Posts, Camps, Stations and Airfields
Vernalis Bombing Range No. 6
Target No. 6 circa 1943
US Army Corps of Engineers Sacramento
District History (21 September 1999)
On July 14, 1943, the Navy Department began
condemnation proceedings, pursuant to the request of the Acting
Secretary of the Navy, to acquire 160 acres from John and Rose
Gallagher. The complaint filed in Civil No. 4719 states that the
Navy selected the property to be used as a site for a dive bombing
target. The Navy initially sought the exclusive use and occupancy
of the property for the period ending June 30, 1944 .
This action was later dismissed as the leasehold
interest of the property described in the Complaint had been acquired
by the DoD in direct negotiation and title to the leasehold interest
was then vested in the United States. The property was acquired
under Lease Number NOy(R)-339656.
A July 21, 1945 Organization Chart for Naval
Air Bases in the Twelfth Naval District lists Bombing Range No.
6 under NAAS, Vernalis, which in turn is under NAS, Alameda. While
none of the other documents collected regarding NAAS, Vernalis
(the Base) refer specifically to the Base's use of the target,
the documents do state that the Base was originally intended to
support the operations of two bombing squadrons, and was used
by PB4Y's and PV's. The Base's function was later changed to support
the operations of carrier-based squadrons, which were completing
advanced training, and to base such squadrons pending their assignment
and arrival of transportation. In this later capacity, the Base
was used by Air Groups, Torpedo, Fighter, Bomber, and Composite
Squadrons. NAAS, Crows Landing is nearby and may also have used
the range for practice.
On February 2, 1945, the Commander of Fleet
Air Alameda requested that Target No. 6, Vernalis be retained
until June 1946. The target was also included on a list of targets
for temporary retention as of January 1946.
According to a report on the Status of Facilities
as of February 15, 1947, the lease for Facility No. 6, Vernalis,
was in the process of being terminated to the Lessor as in accordance
with a December 5, 1946 letter.
History (17 May 2006) by Daniel M. Sebby, Military Historian, California
Vernalis Bombing Target Number 6 was one
of dozens of ranges under the control of the Commander, Naval
Air Bases, 12th Naval District headquartered at Naval Air Station
Alameda and under the day-to-day control of Naval Auxiliary Air
Station (NAAS), Vernalis. It was established in 1943 when 160
acres of grazing land were leased (lease NOy(R)-339656) from
John and Rose Gallagher.
During the Second World War, NAAS Vernalis was established as
a training base for the Navy's land based heavy patrol bombers.
Initially, the Lockheed PV2 "Harpoon" (Army designation
B-37 "Hudson") was stationed at the field.

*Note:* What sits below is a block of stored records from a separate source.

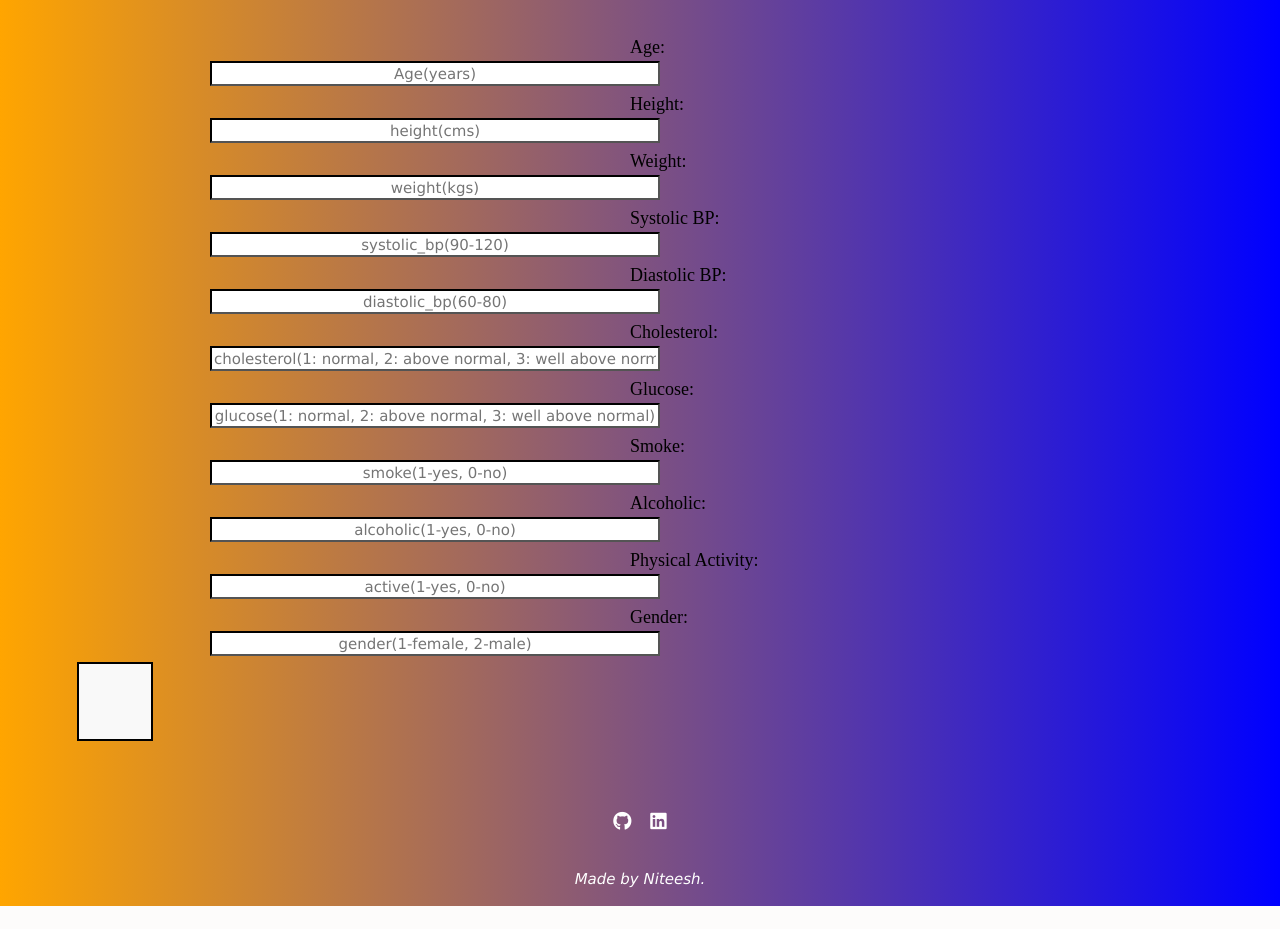
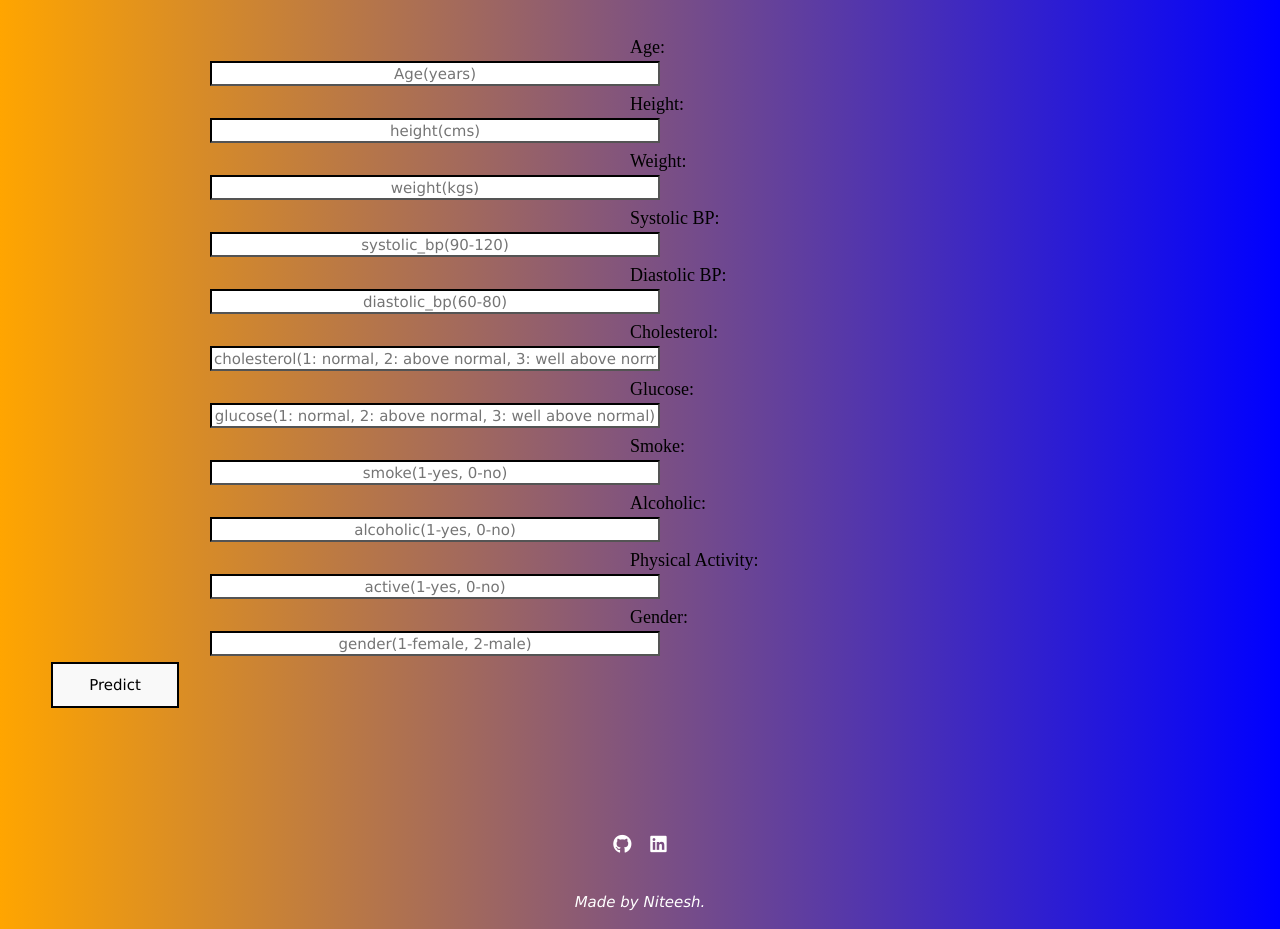
Before and after one commit to Niteesh95/cardiovascular_disease_prediction, a Flask app: page / in a window 1280 px wide. Shown: the part 97-1026 px from the top of the page. Before the commit the page ends 1003 px from the top, so only its background shows below. Run offline with Flask 2, Linux system fonts and the light colour scheme; parts of the project's set-up code (start-up, migrations or seed data) failed here and were passed over; some libraries are stand-ins or nearby versions.

Commit message:
modification

```diff
--- a/app.py
+++ b/app.py
@@ -41,6 +41,7 @@ def predict():
         gender = int(request.form['gender'])
 
         final_features = [[age,gender,height,weight,systolic_bp,diastolic_bp,cholesterol,glucose,smoke,alcoholic,active]]
+        final_features = StandardScaler().fit_transform(final_features)
         my_prediction = classifier.predict(final_features)
 
         if my_prediction:
--- a/templates/index.html
+++ b/templates/index.html
@@ -31,7 +31,7 @@
                 <p><label for="active" class="label">Physical Activity:</label><input class="form-input" type="text" name="active" placeholder="active(1-yes, 0-no)" required="required"><br></p>
                 <p><label for="gender" class="label">Gender:</label><input class="form-input" type="text" name="gender" placeholder="gender(1-female, 2-male)" required="required"><br></p>
 
-        		<button type="submit" class="my-cta-button" value="Predict">
+        		<button type="submit" class="my-cta-button"> Predict </button>
         	</form>
           <br>
           <br>
```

Eventually
the Harpoon was replaced by the Consolidated PB4Y "Liberator/Privateer"
(Army designation B-24 Liberator; Shettle 1997). In both cases,
the standard bomb load would have consisted of general purpose
bombs up to, and including, a 2,000-pound general purpose bomb.
Later in the war, it was decided to move the patrol bomber squadrons
to NAAS Crows Landing because that runway more suitable for the
weight of the PB4Y's. With this move, Carrier Air Group units
began to train at NAAS Vernalis (Shettle 1997). These carrier
based squadrons would have operated the following aircraft:
F4F "Wildcat" Fighter
F6F "Hellcat" Fighter
TBF/TBM "Avenger" Torpedo Bomber
SBD "Dauntless" Dive Bomber
F4U "Corsair" Fighter
SB2C "Helldiver" Bomber.
As with the patrol bombers, the largest
bomb that could be carried was the 2,000-pound general purpose
bomb. Although designated as a torpedo bomber, the TBF/TBM "Avenger"
could carry a single 2,000-pound general purpose bomb in its
weapons bay. It is possible that the Avenger may have trained
on this range. Machine guns on these aircraft were the standard
.30 and .50-caliber designs with the exception of the "Helldiver,"
which also mounted two forward firing 20 millimeter cannons
With the introduction of fleet units came the requirement for
training with the first generation rockets. These were often
conventional naval anti-aircraft shells (5 inch/.38-caliber)
attached to a rocket motor (Mondey 1982).
The U.S. Navy continued to use the range until 5 December 1946
when the lease was terminated and control of the property returned
to the Gallaghers.